Bill King (Billectric
) came up with an interesting writing challenge for the people of LitKicks, inspired by the example of the late William S. Burroughs. "Cut-ups may not be for everybody, but if nothing else, they can help overcome writer's block," Bill writes.
The basic method is to pick a significant text -- a newspaper article, a favorite book, a letter privately written from a friend -- and use any variety of methods to incorporate randomly chosen phrases or sentences from the text into a new work. You can cut up a single text, or you can stream different texts into a single output.
"I pick out five very different kinds of books," Bill King tells us of his own cut-up methodology.
"Each choice may have some vague connection with an idea I want to convey. Sometimes I pick out books at random with no thought of connectivity at all. Even though I use words from these books, I can add my own words, delete as many words as I want, use different forms of the same word, like adding -ing, -ed, singular to plural. Anything goes!"
Bill goes on to describe an intricate method of selection involving a pair of dice and an online cut-up generator
. In fact, cut-ups do not even require dice or heavy machinery. All you need are some interesting texts and your own imagination. We'd like to invite you to cut something up and post the results here. If you'd like, you can tell us about your original texts and how you worked.

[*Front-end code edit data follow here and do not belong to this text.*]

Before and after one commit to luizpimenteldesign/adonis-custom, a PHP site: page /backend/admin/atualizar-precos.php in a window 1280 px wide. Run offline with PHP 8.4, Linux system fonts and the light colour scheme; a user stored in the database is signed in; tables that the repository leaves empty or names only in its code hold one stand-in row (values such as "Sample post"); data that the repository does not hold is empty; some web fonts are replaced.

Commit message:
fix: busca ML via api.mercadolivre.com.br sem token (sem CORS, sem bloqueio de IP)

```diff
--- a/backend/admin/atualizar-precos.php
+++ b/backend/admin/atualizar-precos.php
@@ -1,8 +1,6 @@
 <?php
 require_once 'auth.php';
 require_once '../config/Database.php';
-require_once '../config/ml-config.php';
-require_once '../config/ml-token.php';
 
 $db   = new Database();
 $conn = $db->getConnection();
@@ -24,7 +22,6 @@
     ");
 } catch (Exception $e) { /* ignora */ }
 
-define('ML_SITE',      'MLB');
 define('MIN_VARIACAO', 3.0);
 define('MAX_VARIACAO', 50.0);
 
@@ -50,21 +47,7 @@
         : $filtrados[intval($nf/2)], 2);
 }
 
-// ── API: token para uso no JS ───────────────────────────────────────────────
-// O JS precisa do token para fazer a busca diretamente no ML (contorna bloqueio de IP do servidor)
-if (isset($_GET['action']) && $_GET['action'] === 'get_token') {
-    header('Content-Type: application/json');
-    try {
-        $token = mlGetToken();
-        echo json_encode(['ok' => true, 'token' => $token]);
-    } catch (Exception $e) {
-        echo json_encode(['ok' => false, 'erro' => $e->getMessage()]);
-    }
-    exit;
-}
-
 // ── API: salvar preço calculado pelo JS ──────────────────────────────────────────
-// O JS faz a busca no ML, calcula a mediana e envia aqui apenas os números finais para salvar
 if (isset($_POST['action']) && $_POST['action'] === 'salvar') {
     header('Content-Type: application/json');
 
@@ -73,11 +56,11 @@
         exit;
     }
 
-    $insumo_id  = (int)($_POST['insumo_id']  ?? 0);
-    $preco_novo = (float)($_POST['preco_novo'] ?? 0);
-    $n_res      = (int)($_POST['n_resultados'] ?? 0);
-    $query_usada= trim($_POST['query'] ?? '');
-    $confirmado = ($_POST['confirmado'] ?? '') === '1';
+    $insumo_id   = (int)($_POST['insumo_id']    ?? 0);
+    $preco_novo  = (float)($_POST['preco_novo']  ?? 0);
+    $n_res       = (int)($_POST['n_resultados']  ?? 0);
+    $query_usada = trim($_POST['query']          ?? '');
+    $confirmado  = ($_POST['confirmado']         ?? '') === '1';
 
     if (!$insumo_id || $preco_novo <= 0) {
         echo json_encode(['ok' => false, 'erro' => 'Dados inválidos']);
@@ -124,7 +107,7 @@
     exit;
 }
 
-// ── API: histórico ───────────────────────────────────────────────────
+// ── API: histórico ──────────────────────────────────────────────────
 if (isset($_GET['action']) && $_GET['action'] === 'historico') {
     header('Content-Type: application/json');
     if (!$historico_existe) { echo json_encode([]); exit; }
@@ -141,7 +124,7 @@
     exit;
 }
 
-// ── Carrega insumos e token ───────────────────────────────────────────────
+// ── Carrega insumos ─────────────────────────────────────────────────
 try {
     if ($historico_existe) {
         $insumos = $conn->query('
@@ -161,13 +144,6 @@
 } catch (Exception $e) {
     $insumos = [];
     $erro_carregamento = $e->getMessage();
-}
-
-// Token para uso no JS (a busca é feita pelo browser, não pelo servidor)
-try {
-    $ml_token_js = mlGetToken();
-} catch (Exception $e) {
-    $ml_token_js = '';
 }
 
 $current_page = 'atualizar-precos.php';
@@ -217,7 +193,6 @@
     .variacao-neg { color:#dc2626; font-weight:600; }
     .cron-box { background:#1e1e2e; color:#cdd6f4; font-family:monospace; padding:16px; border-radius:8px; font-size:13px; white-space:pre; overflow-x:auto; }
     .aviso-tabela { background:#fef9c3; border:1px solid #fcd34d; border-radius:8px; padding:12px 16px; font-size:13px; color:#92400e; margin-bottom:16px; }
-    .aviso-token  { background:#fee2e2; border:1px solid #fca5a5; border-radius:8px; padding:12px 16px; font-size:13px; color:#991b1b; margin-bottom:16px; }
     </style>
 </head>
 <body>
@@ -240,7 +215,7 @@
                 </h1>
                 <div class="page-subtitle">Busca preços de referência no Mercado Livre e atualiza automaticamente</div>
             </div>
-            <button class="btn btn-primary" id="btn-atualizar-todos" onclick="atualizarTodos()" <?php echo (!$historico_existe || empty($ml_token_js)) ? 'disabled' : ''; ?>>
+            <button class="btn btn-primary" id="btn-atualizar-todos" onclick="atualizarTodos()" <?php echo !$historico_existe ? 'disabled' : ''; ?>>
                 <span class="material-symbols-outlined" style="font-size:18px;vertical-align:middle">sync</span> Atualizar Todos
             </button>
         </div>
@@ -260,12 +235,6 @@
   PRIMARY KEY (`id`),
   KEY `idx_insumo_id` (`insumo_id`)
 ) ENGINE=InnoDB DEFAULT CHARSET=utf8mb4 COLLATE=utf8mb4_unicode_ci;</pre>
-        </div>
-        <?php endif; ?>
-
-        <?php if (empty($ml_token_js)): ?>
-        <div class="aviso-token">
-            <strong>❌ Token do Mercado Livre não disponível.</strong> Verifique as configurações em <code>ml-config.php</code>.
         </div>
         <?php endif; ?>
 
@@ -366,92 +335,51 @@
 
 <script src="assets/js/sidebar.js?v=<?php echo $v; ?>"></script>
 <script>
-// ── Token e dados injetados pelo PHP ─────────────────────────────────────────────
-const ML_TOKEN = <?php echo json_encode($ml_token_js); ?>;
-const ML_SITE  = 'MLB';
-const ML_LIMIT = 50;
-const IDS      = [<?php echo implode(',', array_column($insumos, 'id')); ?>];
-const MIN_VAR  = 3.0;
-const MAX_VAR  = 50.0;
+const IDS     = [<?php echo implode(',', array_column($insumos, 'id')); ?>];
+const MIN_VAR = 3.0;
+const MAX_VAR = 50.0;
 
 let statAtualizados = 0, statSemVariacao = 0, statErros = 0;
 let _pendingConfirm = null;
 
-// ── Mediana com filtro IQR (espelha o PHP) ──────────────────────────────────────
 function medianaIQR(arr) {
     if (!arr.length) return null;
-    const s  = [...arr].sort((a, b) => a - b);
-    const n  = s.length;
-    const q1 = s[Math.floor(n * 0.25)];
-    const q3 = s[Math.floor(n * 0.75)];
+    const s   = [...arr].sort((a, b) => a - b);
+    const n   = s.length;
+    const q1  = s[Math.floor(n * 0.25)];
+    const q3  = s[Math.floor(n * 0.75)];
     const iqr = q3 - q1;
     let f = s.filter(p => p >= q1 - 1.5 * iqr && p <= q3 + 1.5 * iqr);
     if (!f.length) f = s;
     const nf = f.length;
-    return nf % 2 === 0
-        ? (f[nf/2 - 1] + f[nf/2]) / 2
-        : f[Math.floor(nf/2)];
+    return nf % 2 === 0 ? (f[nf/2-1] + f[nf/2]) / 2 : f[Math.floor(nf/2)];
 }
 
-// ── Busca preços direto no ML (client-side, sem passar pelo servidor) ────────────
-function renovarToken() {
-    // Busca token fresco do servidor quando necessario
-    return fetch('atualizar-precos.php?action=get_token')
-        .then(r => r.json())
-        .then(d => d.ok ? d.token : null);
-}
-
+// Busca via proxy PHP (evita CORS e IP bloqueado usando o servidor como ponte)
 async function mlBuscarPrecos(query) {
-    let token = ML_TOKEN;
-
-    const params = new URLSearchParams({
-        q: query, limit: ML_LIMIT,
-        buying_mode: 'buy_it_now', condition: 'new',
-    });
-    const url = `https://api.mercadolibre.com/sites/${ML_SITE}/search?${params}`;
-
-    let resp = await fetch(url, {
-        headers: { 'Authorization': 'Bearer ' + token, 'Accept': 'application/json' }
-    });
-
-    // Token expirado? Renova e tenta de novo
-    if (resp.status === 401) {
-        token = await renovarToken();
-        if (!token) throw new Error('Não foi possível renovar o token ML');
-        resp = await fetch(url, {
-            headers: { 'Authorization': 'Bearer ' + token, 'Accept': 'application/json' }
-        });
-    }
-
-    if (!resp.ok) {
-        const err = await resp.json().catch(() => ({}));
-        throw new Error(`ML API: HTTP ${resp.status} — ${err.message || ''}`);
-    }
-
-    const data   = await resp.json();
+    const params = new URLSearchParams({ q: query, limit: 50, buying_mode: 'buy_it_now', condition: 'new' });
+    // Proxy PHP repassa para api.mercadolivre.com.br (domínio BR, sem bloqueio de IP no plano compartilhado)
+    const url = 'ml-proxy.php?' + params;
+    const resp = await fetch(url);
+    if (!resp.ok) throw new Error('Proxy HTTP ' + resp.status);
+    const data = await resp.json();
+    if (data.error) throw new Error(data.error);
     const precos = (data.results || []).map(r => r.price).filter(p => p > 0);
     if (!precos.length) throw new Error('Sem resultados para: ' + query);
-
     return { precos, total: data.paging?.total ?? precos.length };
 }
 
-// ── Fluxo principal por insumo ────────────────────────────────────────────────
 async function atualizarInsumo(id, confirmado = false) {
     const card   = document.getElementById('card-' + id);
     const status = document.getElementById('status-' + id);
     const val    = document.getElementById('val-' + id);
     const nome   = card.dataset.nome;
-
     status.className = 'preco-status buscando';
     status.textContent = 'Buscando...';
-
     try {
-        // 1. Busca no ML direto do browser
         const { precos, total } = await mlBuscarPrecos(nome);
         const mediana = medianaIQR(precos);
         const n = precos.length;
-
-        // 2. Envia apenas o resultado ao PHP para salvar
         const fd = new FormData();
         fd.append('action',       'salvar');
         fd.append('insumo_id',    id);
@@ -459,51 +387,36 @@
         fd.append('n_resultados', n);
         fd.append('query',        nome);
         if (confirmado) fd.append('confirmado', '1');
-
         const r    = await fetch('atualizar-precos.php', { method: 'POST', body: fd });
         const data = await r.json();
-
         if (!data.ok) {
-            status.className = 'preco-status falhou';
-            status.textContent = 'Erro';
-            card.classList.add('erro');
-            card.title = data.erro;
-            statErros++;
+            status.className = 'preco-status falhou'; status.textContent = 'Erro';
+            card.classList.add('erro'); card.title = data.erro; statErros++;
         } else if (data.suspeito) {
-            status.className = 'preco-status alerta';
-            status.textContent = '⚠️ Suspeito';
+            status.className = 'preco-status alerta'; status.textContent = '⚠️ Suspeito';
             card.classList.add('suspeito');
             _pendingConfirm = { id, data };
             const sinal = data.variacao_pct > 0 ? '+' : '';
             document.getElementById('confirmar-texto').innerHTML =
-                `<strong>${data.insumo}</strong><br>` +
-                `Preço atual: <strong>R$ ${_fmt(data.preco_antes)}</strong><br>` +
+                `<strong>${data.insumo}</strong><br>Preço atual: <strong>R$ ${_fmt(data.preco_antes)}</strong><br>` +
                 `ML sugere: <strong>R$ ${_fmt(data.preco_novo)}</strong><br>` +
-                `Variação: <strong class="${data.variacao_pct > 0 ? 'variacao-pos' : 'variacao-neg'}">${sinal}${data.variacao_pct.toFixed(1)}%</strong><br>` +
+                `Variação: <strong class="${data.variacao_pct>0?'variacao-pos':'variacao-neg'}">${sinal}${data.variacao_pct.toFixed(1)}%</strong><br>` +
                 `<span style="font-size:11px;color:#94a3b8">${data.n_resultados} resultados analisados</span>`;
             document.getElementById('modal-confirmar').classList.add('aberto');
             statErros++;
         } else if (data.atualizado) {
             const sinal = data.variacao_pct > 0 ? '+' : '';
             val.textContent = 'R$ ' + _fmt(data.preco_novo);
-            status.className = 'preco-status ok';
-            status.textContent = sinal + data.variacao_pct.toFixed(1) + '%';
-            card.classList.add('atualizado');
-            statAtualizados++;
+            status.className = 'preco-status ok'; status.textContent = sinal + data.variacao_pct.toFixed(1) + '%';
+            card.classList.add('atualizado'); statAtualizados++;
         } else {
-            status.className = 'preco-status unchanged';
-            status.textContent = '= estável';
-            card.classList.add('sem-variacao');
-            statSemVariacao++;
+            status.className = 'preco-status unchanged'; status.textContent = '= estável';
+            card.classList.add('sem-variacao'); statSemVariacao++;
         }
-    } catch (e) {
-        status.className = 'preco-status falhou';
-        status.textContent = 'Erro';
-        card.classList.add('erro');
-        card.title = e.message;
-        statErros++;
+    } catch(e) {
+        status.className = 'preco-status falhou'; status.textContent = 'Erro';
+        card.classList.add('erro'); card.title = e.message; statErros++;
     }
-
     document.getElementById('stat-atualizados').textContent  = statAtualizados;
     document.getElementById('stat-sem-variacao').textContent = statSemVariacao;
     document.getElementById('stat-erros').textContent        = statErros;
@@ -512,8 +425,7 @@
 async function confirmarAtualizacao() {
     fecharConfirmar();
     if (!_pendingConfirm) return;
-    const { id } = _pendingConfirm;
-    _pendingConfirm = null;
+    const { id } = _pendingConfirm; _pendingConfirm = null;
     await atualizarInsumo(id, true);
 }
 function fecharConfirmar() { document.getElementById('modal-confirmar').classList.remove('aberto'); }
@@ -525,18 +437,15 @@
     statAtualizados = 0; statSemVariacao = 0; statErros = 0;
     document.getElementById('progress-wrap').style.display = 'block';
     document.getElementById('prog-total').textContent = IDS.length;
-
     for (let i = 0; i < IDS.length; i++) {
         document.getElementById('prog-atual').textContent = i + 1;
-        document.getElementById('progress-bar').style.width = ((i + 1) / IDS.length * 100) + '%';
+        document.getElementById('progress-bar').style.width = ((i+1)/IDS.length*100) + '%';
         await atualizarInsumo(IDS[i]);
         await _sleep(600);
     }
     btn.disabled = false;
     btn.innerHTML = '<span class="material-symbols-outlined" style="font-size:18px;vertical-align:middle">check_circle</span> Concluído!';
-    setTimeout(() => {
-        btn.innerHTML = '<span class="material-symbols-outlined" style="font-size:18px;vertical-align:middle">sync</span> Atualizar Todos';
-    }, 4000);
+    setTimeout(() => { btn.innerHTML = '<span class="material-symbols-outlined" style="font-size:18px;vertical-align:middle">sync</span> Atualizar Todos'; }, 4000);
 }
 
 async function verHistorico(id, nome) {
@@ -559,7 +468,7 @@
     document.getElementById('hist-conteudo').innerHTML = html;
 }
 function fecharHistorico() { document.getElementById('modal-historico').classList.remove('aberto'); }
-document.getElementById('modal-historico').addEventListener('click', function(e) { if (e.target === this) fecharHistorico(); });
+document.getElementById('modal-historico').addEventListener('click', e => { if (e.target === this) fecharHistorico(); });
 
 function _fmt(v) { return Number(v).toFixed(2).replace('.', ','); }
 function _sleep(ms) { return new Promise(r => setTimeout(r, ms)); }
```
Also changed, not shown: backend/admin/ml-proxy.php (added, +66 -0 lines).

William S. Burroughs is the writer most associated with the "cut-up" method, but in fact previous masters like James Joyce ("Ulysses") and T. S. Eliot ("The Waste-Land") incorporated splices of seemingly random texts into their best works. Let's see what you come up with.